New Security Challenges (919M1)

30 credits, Level 7 (Masters)

Autumn teaching

For much of the 20th century, security was defined in terms of the management of armed conflict between sovereign states, either alone or in alliance. With the end of the Cold War, new sources of insecurity were identified and a 'new agenda' for security policy emerged. Links have been drawn between security and previously unrelated phenomenon such as climate change and the spread of infectious diseases like HIV/AIDS. For some moreover, new policy approaches centering upon 'human security' rather than international and national security deepened linkages between security and development. 9/11, subsequent al-Qaeda type terrorism, coalition operations in Iraq, Afghanistan and elsewhere and insurgent action against them further highlighted the relation between non-state actors, transnational networks, 'weak' or 'failed' states and the pursuit of security.

This wider agenda has seen an expansion of the kind of organisations and forms of expertise involved in security policy and practice, traditionally understood to be the preserve of state governments.

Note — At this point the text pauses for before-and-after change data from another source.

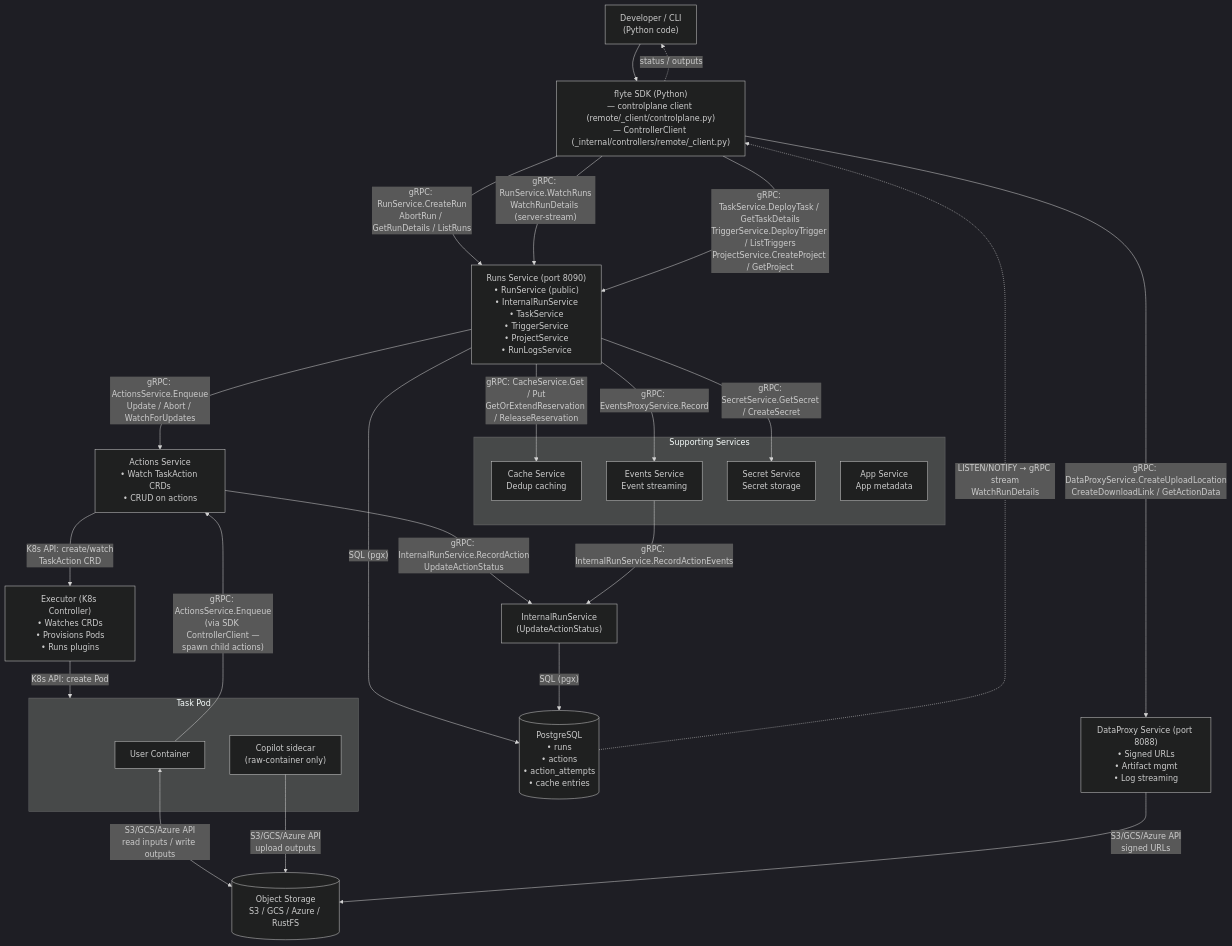
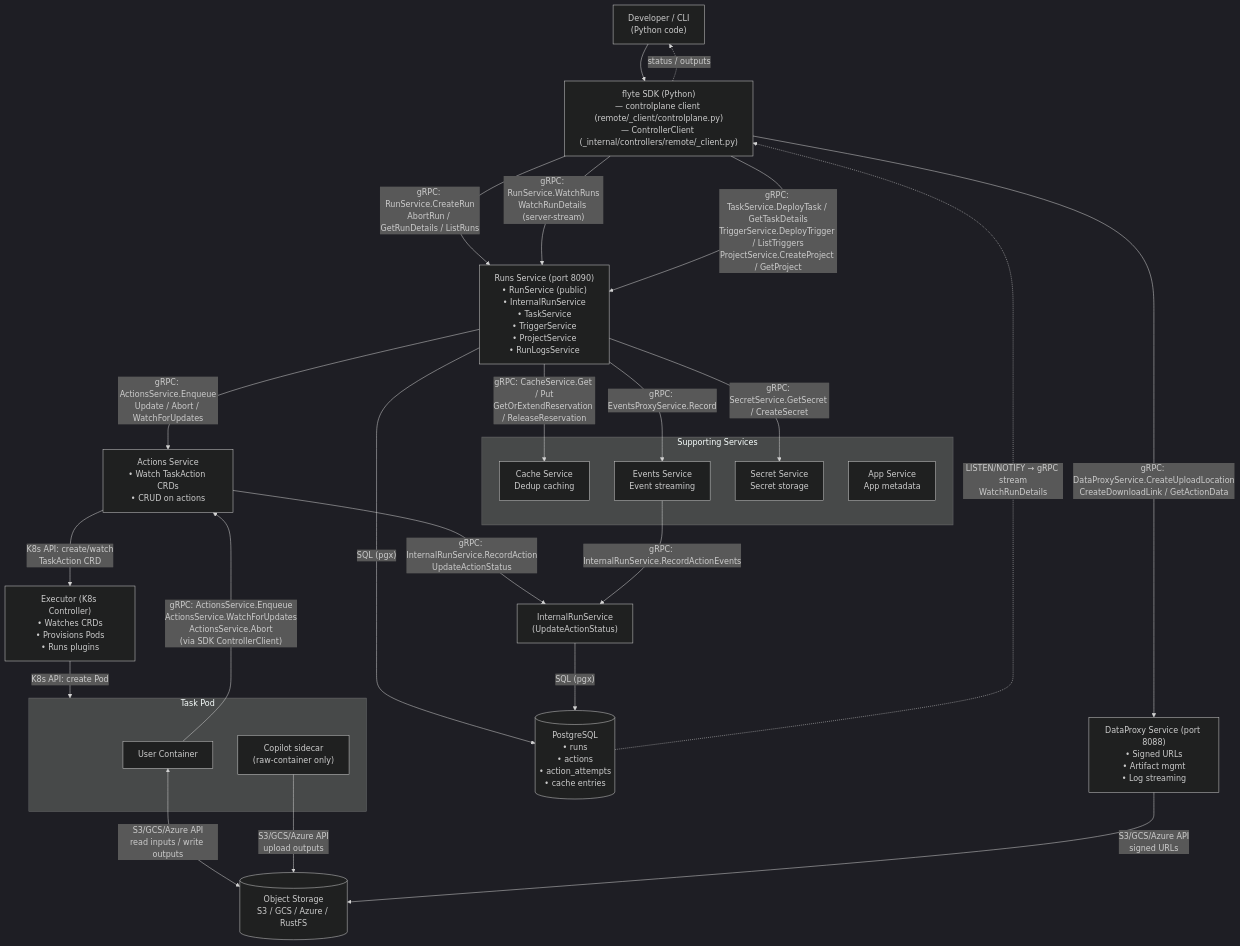
The second of 5 diagrams in docs/architecture.md (flyteorg/flyte), drawn with Mermaid (dark theme) before and after one commit. The commit also changed other lines of this file and 1 other file, not shown here.

Commit message:
Fix diagram label overlaps; expand SDK ControllerClient RPCs (Enqueue/WatchForUpdates/Abort)

````diff
--- a/docs/architecture.md
+++ b/docs/architecture.md
@@ -85,52 +85,52 @@
 ```mermaid
 flowchart TB
     Dev["Developer / CLI<br/>(Python code)"]
     SDK["flyte SDK (Python)<br/>— controlplane client (remote/_client/controlplane.py)<br/>— ControllerClient (_internal/controllers/remote/_client.py)"]
 
     Runs["Runs Service (port 8090)<br/>• RunService (public)<br/>• InternalRunService<br/>• TaskService<br/>• TriggerService<br/>• ProjectService<br/>• RunLogsService"]
 
     DB[("PostgreSQL<br/>• runs<br/>• actions<br/>• action_attempts<br/>• cache entries")]
     ActionsSvc["Actions Service<br/>• Watch TaskAction CRDs<br/>• CRUD on actions"]
     DataProxy["DataProxy Service (port 8088)<br/>• Signed URLs<br/>• Artifact mgmt<br/>• Log streaming"]
     Storage[("Object Storage<br/>S3 / GCS / Azure / RustFS")]
 
     Executor["Executor (K8s Controller)<br/>• Watches CRDs<br/>• Provisions Pods<br/>• Runs plugins"]
     subgraph TaskPod["Task Pod"]
         PodUser["User Container"]
         PodCopilot["Copilot sidecar<br/>(raw-container only)"]
     end
 
     Internal["InternalRunService<br/>(UpdateActionStatus)"]
 
     subgraph Support["Supporting Services"]
         CacheSvc["Cache Service<br/>Dedup caching"]
         EventsSvc["Events Service<br/>Event streaming"]
         SecretSvc["Secret Service<br/>Secret storage"]
         AppSvc["App Service<br/>App metadata"]
     end
 
     Dev --> SDK
     SDK -- "gRPC: RunService.CreateRun<br/>AbortRun / GetRunDetails / ListRuns" --> Runs
     SDK -- "gRPC: RunService.WatchRuns<br/>WatchRunDetails (server-stream)" --> Runs
     SDK -- "gRPC: DataProxyService.CreateUploadLocation<br/>CreateDownloadLink / GetActionData" --> DataProxy
     SDK -- "gRPC: TaskService.DeployTask / GetTaskDetails<br/>TriggerService.DeployTrigger / ListTriggers<br/>ProjectService.CreateProject / GetProject" --> Runs
-    PodUser -- "gRPC: ActionsService.Enqueue<br/>(via SDK ControllerClient —<br/>spawn child actions)" --> ActionsSvc
+    PodUser -- "gRPC: ActionsService.Enqueue<br/>ActionsService.WatchForUpdates<br/>ActionsService.Abort<br/>(via SDK ControllerClient)" --> ActionsSvc
 
     Runs -- "SQL (pgx)" --> DB
     Runs -- "gRPC: ActionsService.Enqueue<br/>Update / Abort / WatchForUpdates" --> ActionsSvc
     Runs -- "gRPC: CacheService.Get / Put<br/>GetOrExtendReservation / ReleaseReservation" --> CacheSvc
     Runs -- "gRPC: SecretService.GetSecret / CreateSecret" --> SecretSvc
     Runs -- "gRPC: EventsProxyService.Record" --> EventsSvc
 
     ActionsSvc -- "K8s API: create/watch<br/>TaskAction CRD" --> Executor
     Executor -- "K8s API: create Pod" --> TaskPod
     PodUser <-- "S3/GCS/Azure API<br/>read inputs / write outputs" --> Storage
     PodCopilot -- "S3/GCS/Azure API<br/>upload outputs" --> Storage
     DataProxy -- "S3/GCS/Azure API<br/>signed URLs" --> Storage
 
     ActionsSvc -- "gRPC: InternalRunService.RecordAction<br/>UpdateActionStatus" --> Internal
     EventsSvc -- "gRPC: InternalRunService.RecordActionEvents" --> Internal
     Internal -- "SQL (pgx)" --> DB
     DB -. "LISTEN/NOTIFY → gRPC stream<br/>WatchRunDetails" .-> SDK
     SDK -. "status / outputs" .-> Dev
 ```
````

Growing awareness of the dependence of conflict resolution and post-conflict stabilisation on local development and capacity building, for example, has meant increased emphasis on the role of humanitarian and development agencies. 9/11 and subsequent terrorism have also served to highlight the vulnerability of businesses and civilians, raising questions about where responsibility for security provision resides. The potential vulnerability of these actors and agencies meanwhile, has meant an expansion in private-sector security providers, whose services extend from intelligence analysis through to close protection.

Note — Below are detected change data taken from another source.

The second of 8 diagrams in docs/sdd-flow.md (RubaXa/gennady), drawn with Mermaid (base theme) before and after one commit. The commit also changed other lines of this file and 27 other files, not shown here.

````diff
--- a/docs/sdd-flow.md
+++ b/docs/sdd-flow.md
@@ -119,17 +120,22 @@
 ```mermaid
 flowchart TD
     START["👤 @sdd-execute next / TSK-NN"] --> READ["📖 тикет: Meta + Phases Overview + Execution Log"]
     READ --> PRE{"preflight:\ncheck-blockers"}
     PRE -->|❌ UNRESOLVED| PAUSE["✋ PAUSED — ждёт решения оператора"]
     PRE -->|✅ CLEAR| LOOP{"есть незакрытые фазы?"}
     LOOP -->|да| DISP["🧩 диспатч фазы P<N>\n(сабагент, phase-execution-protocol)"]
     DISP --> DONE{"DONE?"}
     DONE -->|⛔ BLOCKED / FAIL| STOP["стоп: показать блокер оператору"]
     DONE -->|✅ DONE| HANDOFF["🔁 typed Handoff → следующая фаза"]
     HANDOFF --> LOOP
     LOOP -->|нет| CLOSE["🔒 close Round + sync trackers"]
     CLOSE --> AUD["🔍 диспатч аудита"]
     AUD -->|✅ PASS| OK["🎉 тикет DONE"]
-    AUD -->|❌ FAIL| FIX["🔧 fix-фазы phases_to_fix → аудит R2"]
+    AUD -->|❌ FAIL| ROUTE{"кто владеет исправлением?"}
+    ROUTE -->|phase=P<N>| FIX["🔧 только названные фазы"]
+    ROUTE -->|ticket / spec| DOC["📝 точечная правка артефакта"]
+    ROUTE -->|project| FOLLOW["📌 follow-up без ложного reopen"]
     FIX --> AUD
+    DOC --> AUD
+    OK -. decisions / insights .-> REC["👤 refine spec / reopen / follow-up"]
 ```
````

Engaging this wide and constantly changing field, New Security Challenges offers an advanced overview of ten contemporary security topics. Each week, the course focuses on a particular issue, the form of threat involved and how institutions and policy makers have sought to respond.


33%: Lecture
67%: Practical (Workshop)


100%: Written assessment (Essay)

Contact hours and workload

This module is approximately 300 hours of work. This breaks down into about 33 hours of contact time and about 267 hours of independent study. The University may make minor variations to the contact hours for operational reasons, including timetabling requirements.

We regularly review our modules to incorporate student feedback, staff expertise, as well as the latest research and teaching methodology. We’re planning to run these modules in the academic year 2023/24. However, there may be changes to these modules in response to COVID-19, staff availability, student demand or updates to our curriculum. We’ll make sure to let our applicants know of material changes to modules at the earliest opportunity.